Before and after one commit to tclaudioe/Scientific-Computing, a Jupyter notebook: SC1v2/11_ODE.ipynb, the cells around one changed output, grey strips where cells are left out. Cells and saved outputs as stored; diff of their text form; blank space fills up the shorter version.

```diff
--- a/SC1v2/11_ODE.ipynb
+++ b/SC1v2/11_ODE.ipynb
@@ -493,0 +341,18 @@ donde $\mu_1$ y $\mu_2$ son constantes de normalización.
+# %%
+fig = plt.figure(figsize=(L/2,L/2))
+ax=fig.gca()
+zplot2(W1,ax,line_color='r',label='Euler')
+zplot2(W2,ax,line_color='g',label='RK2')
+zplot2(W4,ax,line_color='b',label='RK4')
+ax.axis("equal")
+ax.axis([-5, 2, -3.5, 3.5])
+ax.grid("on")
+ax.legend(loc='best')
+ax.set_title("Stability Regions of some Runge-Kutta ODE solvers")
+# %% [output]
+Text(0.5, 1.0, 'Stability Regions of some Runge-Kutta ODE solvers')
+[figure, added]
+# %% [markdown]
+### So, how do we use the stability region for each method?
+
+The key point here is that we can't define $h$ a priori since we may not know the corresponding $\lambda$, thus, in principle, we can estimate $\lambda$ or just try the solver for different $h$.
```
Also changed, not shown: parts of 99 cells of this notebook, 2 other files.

Task description: Output each line of the listing in which the string "label" is found.

Exercise solution:
+zplot2(W1,ax,line_color='r',label='Euler')
+zplot2(W2,ax,line_color='g',label='RK2')
+zplot2(W4,ax,line_color='b',label='RK4')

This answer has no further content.